Global warming episodes that were interspersed between prehistoric ice ages were caused by regular wobbles in the earth's tilt, according to new evidence from the University of Newcastle in Australia.
The research team, led by Russel Drysdale, suggest that the Earth emerges from ice ages due in large part to changes in the tilt of the planet in relation to the sun, otherwise known as its obliquity. This affects the total amount of sunlight each hemisphere receives in its respective summer, rather than the peak intensity of the solar radiation during the northern summer, according to the Discovery News.
The team studied sediment on the sea floor and compared the changes in the sea floor to similar material on the surface that can be accurately dated through samples taken from cave stalagmites.
The result is that the new date for the end of the second last ice age is thousands of years too early to be related to any increase in the intensity of the northern hemisphere summer as predicted by the Milankovitch Theory.
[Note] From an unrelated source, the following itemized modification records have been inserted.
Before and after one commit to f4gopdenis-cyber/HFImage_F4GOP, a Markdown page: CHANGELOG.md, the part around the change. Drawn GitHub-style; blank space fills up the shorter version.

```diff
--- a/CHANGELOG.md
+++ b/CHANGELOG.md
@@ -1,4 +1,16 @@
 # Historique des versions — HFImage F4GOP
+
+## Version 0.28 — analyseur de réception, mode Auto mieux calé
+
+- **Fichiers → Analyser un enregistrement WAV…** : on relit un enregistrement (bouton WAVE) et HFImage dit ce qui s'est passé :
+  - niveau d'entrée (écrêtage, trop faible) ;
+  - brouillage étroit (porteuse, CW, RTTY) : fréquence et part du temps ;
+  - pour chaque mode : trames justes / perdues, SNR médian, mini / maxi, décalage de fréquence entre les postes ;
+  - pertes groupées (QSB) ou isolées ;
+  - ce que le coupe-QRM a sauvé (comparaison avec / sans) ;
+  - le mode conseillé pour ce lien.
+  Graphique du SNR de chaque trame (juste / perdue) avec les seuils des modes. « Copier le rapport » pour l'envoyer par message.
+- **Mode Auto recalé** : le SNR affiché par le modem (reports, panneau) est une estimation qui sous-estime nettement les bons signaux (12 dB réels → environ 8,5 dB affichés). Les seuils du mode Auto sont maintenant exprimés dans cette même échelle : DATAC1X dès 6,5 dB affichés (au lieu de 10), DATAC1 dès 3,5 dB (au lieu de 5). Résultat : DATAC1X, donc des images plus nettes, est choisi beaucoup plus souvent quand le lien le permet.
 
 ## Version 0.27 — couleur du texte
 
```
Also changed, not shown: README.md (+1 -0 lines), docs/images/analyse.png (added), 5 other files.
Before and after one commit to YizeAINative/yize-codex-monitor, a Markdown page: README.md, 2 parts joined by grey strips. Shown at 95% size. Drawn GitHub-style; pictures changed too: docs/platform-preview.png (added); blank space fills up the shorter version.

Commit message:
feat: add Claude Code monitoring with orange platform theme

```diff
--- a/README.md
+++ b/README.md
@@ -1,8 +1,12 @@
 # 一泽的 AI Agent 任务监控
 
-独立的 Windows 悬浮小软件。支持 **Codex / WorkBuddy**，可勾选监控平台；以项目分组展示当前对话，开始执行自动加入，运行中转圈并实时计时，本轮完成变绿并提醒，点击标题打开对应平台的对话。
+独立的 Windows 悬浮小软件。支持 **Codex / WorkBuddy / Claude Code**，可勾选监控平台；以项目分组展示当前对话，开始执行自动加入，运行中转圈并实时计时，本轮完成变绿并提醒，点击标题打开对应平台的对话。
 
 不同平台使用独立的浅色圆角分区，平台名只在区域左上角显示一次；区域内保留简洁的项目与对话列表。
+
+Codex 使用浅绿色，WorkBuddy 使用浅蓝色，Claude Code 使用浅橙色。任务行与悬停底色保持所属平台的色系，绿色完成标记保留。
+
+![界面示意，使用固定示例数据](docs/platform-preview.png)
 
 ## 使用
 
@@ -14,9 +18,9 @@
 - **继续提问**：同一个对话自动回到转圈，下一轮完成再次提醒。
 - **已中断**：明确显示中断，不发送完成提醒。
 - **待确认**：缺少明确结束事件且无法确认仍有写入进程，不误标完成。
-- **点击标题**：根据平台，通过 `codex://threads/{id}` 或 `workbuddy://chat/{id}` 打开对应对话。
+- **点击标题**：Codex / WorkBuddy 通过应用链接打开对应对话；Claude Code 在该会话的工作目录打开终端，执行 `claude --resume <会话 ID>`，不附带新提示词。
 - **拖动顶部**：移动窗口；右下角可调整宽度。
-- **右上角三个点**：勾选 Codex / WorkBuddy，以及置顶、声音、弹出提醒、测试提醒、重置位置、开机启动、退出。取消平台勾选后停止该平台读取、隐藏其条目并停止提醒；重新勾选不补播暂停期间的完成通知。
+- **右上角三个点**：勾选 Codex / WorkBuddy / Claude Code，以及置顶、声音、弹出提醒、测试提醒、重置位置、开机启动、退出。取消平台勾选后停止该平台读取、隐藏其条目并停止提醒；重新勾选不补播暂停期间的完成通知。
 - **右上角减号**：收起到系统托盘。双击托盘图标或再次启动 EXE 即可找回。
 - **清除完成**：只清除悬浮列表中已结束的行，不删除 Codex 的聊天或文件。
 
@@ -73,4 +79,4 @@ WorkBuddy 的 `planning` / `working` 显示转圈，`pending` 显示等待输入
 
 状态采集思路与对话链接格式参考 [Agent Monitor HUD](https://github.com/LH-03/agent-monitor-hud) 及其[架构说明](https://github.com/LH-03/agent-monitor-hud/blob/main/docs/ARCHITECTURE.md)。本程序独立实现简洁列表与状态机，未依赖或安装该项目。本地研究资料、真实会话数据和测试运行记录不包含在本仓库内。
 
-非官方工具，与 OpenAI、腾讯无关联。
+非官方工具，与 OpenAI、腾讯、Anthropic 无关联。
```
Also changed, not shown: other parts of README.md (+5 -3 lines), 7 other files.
Instead, the researchers found that, in the past million years global warming events have occurred every second or third cycle of the Earth's changing obliquity, which occurs every 41,000 years.